Composite resins have been advocated for decades as a means to conservatively restore minor, moderate, and even large defects in teeth caused by decay or trauma. Their indication is predicated on the need to preserve as much healthy tooth structure as possible while using these synthetic composite resin materials to completely replace and augment lost tooth structure by adhesive dentistry. The challenges involved in retaining such restorations have been resolved by bonding, the implementation of sound adhesive dental techniques,
Today’s composite resins allow restorations to replace moderate loss of tooth structure in such a way as to avoid further tooth removal.
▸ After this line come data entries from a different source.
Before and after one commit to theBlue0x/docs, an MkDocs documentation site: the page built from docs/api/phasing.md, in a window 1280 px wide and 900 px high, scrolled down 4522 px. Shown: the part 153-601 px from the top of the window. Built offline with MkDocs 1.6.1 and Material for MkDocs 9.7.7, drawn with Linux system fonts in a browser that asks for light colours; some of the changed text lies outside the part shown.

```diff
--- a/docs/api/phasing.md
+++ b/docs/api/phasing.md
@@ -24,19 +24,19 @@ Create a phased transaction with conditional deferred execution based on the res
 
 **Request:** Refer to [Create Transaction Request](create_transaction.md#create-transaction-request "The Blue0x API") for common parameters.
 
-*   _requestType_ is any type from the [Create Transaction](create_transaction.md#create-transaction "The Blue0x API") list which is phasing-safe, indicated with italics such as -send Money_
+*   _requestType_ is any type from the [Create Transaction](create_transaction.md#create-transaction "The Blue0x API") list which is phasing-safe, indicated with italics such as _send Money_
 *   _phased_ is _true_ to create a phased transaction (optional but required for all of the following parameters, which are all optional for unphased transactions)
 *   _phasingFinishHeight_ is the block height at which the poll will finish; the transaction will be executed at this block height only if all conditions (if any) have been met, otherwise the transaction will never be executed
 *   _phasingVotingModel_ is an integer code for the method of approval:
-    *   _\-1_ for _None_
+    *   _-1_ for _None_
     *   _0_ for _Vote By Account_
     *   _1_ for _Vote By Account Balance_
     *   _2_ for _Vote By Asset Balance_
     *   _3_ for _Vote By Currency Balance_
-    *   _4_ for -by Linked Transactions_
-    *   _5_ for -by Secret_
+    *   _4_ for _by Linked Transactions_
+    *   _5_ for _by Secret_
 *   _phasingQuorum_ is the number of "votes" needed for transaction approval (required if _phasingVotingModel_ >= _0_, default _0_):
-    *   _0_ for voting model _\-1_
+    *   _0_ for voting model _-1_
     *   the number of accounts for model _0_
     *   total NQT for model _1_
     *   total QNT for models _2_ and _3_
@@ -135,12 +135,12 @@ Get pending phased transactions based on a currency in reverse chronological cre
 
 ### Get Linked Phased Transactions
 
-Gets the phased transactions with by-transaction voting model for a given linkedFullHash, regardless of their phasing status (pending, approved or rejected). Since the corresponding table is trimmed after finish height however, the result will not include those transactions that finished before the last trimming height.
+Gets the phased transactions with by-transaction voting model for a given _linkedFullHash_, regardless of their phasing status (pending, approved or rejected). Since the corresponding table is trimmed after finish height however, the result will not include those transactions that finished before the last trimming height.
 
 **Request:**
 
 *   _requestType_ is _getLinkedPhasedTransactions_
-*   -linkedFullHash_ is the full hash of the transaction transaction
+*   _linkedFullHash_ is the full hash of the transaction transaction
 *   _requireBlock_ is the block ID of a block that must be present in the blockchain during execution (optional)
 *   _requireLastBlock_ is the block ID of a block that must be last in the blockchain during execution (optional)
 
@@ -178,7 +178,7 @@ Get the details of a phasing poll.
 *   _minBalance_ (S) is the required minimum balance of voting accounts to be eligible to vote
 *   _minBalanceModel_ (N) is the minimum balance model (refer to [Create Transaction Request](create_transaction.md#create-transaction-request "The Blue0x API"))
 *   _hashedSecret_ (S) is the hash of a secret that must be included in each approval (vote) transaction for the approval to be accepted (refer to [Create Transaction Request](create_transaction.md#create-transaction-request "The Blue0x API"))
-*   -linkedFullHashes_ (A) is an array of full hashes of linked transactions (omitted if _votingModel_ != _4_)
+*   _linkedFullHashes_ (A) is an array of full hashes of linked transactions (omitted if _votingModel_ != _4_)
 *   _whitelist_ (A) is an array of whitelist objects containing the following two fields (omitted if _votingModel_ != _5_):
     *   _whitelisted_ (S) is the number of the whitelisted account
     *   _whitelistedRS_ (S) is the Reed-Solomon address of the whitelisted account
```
Although 20 years ago it appeared that weaknesses in direct composite bonding involved the composite material itself, manufacturers have made vast improvements to the formulations of direct composites that have resulted in enhancements to their strength, aesthetics, and reliability.
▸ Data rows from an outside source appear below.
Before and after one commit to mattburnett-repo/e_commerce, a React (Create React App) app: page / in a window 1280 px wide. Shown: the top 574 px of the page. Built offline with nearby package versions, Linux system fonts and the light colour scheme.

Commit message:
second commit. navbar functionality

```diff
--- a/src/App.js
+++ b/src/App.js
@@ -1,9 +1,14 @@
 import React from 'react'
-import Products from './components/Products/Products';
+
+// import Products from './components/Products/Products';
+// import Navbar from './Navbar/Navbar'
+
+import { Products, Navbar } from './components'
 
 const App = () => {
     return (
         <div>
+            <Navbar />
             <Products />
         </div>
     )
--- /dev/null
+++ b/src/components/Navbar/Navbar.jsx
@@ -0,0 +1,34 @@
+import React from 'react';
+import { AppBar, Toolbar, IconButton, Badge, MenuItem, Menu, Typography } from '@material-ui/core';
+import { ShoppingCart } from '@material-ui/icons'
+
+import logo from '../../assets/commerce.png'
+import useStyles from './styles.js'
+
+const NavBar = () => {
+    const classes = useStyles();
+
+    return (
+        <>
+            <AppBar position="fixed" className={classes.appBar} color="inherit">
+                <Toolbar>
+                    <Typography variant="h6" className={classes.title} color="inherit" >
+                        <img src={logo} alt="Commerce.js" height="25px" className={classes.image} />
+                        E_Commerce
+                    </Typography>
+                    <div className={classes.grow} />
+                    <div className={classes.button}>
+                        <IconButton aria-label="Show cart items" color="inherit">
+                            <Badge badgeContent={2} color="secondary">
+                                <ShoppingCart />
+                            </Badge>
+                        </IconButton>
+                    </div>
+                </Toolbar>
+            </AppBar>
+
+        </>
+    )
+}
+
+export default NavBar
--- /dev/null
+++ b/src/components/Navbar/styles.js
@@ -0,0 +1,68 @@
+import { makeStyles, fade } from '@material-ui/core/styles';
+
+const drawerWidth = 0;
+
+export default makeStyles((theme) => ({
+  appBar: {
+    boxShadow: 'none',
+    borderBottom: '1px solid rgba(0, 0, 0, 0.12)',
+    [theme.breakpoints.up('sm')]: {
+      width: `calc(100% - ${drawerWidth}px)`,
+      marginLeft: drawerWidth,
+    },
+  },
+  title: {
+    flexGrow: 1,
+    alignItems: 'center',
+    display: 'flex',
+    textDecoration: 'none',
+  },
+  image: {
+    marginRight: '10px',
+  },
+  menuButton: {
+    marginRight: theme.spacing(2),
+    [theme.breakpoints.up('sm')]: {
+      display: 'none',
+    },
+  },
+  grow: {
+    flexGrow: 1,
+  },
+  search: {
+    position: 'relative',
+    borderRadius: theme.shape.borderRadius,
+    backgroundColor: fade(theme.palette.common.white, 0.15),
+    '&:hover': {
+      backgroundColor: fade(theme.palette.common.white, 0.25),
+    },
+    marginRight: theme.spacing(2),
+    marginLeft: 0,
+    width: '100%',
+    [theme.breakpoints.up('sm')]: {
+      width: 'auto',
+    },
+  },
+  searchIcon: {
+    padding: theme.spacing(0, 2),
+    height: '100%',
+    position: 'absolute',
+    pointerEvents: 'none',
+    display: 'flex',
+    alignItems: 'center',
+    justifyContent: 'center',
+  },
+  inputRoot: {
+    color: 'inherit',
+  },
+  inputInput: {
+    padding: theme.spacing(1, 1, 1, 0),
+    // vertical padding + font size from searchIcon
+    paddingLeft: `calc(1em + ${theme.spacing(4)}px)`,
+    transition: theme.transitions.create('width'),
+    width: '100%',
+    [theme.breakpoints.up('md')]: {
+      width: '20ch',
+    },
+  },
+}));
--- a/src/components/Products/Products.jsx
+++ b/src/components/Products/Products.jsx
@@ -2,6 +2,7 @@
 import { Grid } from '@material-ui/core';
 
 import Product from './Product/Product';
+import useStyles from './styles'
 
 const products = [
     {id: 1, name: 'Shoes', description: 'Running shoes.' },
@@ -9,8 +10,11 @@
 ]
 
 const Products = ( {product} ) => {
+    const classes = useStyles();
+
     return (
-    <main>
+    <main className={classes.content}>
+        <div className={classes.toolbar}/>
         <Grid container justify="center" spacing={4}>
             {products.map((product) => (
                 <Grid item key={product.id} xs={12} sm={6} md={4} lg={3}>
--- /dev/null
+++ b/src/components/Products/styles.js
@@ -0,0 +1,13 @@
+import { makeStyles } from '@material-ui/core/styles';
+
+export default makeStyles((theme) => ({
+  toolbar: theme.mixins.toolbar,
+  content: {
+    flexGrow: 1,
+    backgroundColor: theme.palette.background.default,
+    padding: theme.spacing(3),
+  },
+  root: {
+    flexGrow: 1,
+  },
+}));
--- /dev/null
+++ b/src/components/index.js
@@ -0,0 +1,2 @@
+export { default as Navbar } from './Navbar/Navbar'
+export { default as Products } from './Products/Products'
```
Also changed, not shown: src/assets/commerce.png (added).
Composite restorations generally are one-step “single-visit” procedures, carried out at the Dental and Facial Clinic by Dr Chad Hazouri. Direct composite resin restorations require technique and artistic skill to place them. They are commonly indicated for trauma to the front teeth in which portions of the enamel, or enamel and dentin of the teeth, are broken or chipped. They are most often used to restore decayed areas of the front teeth where they contact each other. They can be used to reshape teeth for closing small spaces and correcting other minor irregularities of tooth position. Composite resins are often used to repair trauma to the front teeth of younger individuals involved in contact or other sports where there is continuing risk of injury and until the person is older and the teeth more mature. In these situations, composites may have more limited longevity. In addition to wear, they may also discolor over time. When appropriate, more permanent restorations can be planned and fabricated to replace restorations that have aged and no longer appear aesthetically pleasing or have otherwise become defective.